Exercise instructions: Show every line of the records below that contains the word "waveinfo".

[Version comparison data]
______
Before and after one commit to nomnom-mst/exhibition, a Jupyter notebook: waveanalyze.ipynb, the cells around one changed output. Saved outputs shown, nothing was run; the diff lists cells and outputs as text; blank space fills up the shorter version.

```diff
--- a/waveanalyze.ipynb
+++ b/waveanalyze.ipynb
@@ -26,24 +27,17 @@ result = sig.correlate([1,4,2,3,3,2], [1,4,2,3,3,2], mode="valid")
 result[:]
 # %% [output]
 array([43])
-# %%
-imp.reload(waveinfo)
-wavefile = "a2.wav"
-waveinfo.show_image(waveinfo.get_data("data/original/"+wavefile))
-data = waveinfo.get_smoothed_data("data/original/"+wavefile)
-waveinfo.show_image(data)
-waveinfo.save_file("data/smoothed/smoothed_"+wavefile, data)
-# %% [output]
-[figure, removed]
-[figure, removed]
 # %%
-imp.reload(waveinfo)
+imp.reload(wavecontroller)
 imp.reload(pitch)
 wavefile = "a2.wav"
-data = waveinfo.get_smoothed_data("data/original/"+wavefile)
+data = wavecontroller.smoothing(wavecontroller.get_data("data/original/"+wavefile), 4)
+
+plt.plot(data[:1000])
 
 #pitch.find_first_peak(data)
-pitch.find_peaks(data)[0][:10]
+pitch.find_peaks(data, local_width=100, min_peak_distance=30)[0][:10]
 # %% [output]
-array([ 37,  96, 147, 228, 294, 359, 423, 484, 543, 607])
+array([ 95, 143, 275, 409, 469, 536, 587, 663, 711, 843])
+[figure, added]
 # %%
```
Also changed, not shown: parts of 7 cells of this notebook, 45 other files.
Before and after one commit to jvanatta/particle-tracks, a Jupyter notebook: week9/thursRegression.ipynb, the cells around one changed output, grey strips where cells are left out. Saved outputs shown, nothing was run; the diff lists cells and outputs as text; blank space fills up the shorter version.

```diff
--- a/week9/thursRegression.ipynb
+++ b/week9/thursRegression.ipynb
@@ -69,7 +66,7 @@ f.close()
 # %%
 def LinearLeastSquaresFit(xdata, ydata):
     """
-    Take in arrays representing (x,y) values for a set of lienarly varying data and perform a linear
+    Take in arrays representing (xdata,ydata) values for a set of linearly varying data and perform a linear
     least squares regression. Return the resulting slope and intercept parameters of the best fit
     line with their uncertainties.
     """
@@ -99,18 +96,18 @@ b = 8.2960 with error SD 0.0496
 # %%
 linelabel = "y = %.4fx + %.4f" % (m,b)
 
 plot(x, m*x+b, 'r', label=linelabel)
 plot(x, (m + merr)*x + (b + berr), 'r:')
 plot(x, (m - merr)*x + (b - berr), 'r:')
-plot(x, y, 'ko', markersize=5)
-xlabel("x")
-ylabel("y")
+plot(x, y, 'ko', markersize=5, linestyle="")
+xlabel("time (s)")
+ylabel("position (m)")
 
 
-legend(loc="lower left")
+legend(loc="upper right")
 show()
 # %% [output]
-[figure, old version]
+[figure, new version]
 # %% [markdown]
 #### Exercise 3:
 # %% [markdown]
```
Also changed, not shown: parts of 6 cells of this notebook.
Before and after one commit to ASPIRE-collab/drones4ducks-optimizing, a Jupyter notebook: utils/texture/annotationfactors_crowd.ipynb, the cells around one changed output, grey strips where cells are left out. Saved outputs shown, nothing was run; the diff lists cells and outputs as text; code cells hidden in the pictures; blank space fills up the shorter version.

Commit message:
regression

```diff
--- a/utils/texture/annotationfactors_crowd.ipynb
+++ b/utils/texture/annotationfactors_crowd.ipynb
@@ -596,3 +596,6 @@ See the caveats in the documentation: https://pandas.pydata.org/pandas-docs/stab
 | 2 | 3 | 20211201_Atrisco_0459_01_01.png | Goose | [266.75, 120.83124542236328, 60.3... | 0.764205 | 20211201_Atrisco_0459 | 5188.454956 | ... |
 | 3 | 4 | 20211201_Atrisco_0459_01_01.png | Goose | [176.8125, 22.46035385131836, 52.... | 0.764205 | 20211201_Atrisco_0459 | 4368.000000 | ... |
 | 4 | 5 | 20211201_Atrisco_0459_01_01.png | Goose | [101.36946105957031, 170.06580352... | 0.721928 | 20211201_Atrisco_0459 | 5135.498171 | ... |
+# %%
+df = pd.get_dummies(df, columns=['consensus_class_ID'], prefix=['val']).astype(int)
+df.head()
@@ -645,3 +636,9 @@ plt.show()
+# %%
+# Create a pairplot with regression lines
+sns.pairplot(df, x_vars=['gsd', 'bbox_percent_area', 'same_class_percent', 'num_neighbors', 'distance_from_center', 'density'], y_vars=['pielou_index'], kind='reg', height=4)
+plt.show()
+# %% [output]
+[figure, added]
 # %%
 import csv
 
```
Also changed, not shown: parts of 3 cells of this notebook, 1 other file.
______
Written response:
-imp.reload(waveinfo)
-waveinfo.show_image(waveinfo.get_data("data/original/"+wavefile))
-data = waveinfo.get_smoothed_data("data/original/"+wavefile)
-waveinfo.show_image(data)
-waveinfo.save_file("data/smoothed/smoothed_"+wavefile, data)
-imp.reload(waveinfo)
-data = waveinfo.get_smoothed_data("data/original/"+wavefile)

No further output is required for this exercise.